• Available data:

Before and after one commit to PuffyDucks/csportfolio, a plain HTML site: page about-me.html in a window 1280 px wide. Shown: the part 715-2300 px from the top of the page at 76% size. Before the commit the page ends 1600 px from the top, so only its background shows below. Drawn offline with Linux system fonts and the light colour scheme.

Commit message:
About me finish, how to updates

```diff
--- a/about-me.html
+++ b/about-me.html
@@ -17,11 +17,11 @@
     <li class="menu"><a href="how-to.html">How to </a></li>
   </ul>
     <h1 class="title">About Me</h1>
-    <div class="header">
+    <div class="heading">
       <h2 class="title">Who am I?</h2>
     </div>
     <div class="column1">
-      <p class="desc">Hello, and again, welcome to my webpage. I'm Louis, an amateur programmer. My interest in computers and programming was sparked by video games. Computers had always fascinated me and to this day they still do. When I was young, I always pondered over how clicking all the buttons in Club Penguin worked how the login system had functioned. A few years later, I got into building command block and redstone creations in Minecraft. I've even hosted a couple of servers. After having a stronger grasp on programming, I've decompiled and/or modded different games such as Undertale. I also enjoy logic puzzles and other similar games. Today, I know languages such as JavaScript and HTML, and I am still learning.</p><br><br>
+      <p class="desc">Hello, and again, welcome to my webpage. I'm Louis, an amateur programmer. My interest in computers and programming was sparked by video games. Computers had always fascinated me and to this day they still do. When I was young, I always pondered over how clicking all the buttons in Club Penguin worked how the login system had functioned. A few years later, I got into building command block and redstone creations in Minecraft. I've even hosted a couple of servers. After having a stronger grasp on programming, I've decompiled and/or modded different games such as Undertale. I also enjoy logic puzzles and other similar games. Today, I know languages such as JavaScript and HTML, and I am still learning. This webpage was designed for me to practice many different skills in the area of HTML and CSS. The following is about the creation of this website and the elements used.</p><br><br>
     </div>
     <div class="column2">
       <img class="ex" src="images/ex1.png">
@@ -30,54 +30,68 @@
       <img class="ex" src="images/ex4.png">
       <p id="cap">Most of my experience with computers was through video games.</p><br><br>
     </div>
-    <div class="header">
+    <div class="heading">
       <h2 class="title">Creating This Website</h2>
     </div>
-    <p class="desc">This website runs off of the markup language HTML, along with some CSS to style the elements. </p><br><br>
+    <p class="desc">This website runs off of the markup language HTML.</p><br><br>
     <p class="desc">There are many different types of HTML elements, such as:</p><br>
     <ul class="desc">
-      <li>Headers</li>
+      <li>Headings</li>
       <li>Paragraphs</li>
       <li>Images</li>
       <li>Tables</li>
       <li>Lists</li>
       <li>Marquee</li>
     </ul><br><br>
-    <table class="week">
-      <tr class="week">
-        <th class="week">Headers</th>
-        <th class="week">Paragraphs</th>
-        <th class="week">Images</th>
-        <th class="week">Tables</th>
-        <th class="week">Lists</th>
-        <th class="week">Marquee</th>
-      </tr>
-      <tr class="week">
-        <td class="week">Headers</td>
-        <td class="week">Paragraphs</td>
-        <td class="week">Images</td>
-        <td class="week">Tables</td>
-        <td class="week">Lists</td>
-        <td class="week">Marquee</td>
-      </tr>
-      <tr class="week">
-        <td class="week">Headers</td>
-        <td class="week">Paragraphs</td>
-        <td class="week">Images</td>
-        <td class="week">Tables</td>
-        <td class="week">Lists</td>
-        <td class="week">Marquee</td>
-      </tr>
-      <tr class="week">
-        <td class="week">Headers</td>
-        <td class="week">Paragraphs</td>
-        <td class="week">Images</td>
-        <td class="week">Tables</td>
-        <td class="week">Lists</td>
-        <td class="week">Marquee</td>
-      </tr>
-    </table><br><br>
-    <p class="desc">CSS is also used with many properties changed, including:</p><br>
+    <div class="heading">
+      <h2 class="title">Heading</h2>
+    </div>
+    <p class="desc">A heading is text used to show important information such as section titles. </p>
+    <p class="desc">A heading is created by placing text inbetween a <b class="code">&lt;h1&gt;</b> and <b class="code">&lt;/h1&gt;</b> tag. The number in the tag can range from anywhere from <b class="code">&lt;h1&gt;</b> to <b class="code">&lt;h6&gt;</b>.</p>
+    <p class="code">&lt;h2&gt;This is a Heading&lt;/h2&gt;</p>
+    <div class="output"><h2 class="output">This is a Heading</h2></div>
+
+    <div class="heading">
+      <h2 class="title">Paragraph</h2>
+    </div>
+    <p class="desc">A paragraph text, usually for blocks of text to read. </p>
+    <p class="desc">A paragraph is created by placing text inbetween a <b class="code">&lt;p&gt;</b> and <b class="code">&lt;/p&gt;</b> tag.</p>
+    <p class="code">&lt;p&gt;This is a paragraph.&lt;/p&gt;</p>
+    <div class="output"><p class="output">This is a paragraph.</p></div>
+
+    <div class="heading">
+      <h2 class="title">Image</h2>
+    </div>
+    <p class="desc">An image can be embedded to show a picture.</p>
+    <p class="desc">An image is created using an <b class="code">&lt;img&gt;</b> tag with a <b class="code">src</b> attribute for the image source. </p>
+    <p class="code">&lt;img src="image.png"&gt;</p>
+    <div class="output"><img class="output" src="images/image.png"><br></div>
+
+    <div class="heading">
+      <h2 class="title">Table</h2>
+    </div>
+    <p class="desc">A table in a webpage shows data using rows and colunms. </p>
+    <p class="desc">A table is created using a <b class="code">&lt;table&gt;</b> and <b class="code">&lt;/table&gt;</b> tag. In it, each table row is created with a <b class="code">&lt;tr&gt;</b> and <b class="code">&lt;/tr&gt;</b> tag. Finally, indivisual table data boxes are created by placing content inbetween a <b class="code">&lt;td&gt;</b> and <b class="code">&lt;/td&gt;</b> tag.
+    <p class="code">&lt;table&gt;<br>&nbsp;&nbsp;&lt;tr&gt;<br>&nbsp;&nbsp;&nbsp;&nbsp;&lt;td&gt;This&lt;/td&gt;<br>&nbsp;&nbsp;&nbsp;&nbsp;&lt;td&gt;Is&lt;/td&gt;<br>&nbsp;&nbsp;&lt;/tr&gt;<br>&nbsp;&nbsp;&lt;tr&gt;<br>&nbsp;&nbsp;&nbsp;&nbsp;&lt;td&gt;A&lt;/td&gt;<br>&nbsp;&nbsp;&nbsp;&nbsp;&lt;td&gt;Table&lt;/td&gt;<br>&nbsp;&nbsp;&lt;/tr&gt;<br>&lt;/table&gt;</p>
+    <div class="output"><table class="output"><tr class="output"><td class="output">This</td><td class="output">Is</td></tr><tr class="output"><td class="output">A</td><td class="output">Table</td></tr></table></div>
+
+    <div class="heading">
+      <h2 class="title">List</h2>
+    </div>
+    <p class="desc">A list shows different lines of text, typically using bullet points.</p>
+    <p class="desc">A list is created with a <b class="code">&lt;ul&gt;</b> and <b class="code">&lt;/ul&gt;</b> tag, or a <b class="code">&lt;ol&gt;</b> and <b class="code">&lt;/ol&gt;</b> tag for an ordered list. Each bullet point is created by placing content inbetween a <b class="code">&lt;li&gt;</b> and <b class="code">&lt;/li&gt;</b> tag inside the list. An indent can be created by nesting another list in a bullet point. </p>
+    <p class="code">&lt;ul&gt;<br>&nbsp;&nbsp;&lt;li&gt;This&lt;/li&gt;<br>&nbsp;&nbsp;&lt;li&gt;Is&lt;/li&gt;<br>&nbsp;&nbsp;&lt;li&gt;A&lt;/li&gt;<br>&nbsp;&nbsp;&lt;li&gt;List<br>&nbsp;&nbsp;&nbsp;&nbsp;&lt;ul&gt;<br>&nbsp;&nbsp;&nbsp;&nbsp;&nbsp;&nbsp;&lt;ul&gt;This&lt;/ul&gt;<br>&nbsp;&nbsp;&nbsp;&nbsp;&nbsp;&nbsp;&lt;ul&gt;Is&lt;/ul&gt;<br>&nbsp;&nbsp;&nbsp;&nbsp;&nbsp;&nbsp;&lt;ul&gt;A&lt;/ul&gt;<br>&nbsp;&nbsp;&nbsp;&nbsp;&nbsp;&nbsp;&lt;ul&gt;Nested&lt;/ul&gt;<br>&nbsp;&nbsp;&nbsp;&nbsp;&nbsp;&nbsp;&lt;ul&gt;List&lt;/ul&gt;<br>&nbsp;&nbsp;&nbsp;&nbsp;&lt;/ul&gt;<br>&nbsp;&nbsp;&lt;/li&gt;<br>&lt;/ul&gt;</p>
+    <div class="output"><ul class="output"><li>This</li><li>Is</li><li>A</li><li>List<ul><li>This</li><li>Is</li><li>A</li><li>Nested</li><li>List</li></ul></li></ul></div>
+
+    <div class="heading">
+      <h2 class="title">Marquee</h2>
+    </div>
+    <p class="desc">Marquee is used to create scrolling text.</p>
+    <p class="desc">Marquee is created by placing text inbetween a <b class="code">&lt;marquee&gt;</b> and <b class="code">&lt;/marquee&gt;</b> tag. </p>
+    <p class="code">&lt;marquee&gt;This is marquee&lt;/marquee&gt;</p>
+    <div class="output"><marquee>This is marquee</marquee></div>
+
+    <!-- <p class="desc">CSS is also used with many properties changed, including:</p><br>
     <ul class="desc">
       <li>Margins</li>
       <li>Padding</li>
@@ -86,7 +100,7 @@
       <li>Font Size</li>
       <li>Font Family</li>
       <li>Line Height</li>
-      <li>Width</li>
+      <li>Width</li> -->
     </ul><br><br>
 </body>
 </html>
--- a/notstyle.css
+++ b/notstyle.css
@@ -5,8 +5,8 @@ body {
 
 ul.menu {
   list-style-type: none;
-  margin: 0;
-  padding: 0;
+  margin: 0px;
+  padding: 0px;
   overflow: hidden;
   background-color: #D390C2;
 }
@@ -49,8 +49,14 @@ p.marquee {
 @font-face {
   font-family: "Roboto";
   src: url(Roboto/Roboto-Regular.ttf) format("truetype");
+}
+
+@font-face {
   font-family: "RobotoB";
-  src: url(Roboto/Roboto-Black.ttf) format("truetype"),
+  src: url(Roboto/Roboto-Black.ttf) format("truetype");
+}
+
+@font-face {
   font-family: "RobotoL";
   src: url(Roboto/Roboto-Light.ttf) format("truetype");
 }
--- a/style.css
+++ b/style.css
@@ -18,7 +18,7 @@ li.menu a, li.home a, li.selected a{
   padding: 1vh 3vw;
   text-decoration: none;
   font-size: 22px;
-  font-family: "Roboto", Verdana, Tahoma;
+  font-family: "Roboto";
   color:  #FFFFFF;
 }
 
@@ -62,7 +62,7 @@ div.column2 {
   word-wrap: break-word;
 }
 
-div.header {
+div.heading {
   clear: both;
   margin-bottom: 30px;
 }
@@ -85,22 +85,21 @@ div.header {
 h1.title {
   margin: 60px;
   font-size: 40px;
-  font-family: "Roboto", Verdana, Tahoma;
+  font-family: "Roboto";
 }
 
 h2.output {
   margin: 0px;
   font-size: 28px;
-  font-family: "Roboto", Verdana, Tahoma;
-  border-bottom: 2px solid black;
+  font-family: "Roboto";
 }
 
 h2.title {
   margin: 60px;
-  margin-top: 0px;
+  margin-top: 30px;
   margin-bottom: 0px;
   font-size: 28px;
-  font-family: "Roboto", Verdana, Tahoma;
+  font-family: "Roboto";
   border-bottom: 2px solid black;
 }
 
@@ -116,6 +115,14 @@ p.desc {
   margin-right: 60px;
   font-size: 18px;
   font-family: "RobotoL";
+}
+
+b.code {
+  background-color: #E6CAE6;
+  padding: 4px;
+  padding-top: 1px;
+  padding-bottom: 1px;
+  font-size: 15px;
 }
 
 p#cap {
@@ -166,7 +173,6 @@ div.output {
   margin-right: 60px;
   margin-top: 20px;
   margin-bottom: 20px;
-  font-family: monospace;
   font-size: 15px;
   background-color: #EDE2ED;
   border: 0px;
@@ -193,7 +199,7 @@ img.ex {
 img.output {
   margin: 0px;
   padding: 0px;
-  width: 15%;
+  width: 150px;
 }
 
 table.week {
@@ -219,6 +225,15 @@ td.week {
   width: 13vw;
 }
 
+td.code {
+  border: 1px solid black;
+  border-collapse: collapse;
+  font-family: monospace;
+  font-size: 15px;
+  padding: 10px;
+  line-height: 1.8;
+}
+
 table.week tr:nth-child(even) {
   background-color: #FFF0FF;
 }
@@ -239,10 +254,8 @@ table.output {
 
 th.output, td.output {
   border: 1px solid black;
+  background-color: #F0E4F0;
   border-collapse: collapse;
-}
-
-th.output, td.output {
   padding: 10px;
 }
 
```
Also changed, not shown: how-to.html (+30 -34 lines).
...
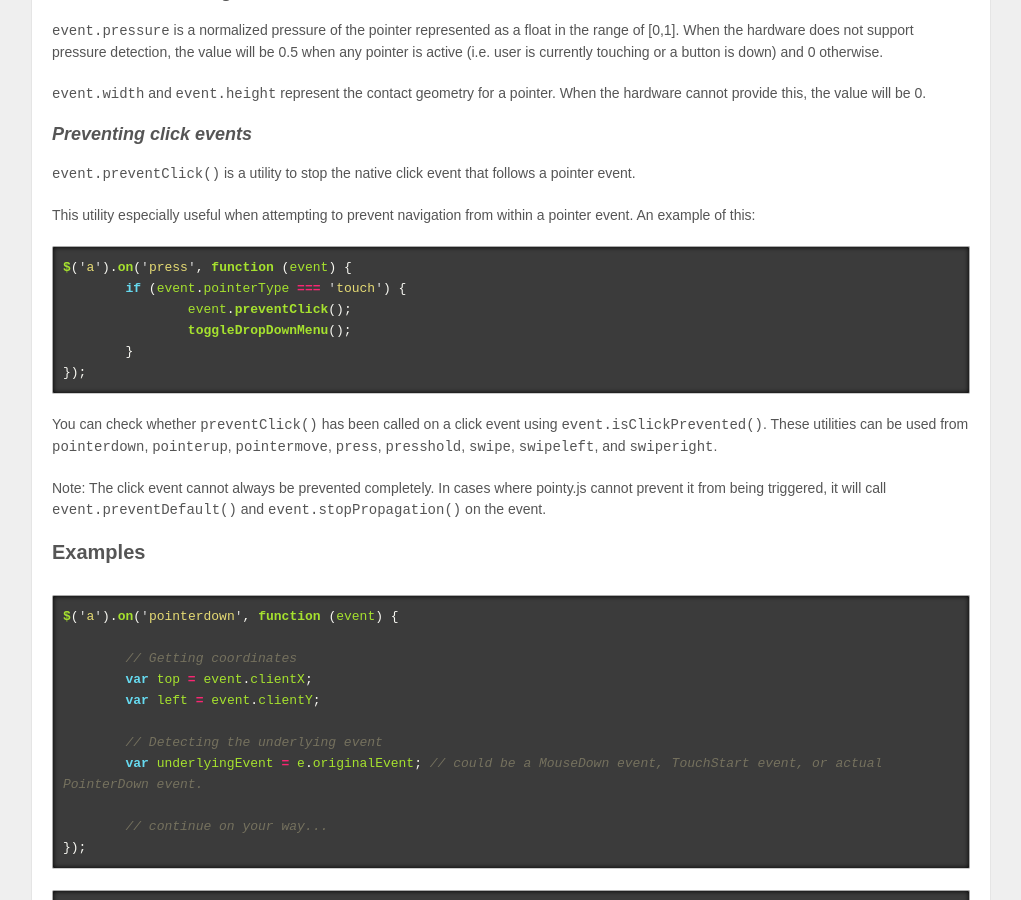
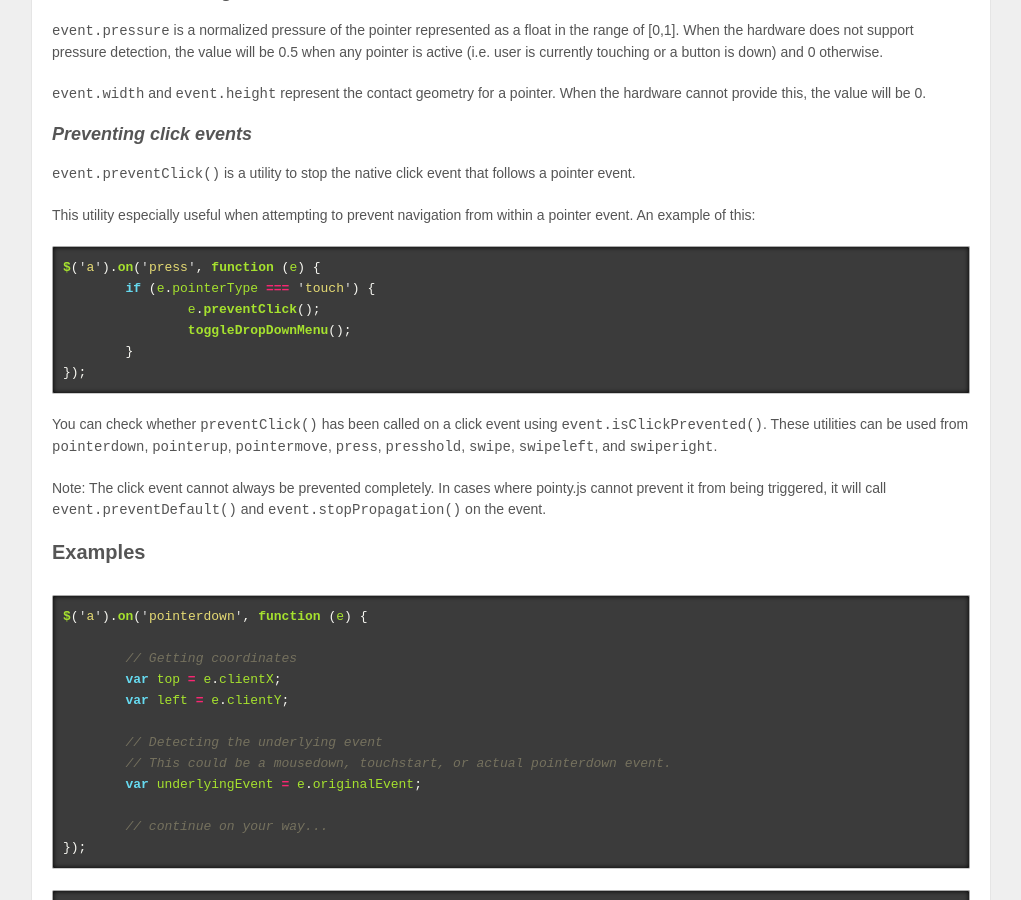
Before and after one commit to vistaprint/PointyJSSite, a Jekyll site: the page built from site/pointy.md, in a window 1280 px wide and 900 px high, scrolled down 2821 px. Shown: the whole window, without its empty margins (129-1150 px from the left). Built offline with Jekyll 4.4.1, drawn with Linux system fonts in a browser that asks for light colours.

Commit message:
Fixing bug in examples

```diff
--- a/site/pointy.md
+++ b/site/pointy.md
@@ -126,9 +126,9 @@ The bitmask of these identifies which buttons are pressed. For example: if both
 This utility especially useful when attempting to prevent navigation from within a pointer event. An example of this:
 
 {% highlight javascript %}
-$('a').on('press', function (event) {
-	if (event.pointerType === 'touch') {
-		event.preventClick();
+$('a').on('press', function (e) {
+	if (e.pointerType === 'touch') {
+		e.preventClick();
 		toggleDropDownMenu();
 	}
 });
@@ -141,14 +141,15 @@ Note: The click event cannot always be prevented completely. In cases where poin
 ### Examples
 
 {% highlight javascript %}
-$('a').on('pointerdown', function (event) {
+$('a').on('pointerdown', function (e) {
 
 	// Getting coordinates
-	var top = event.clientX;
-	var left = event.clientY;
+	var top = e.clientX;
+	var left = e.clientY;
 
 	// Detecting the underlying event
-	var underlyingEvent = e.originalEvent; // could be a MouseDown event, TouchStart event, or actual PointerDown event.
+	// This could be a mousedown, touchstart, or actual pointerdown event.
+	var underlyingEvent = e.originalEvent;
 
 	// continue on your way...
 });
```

• Work instructions:
Take every line in the preceding listing that contains "using" and copy it.

• Output of the exercise:
+    <p class="desc">An image is created using an <b class="code">&lt;img&gt;</b> tag with a <b class="code">src</b> attribute for the image source. </p>
+    <p class="desc">A table in a webpage shows data using rows and colunms. </p>
+    <p class="desc">A table is created using a <b class="code">&lt;table&gt;</b> and <b class="code">&lt;/table&gt;</b> tag. In it, each table row is created with a <b class="code">&lt;tr&gt;</b> and <b class="code">&lt;/tr&gt;</b> tag. Finally, indivisual table data boxes are created by placing content inbetween a <b class="code">&lt;td&gt;</b> and <b class="code">&lt;/td&gt;</b> tag.
+    <p class="desc">A list shows different lines of text, typically using bullet points.</p>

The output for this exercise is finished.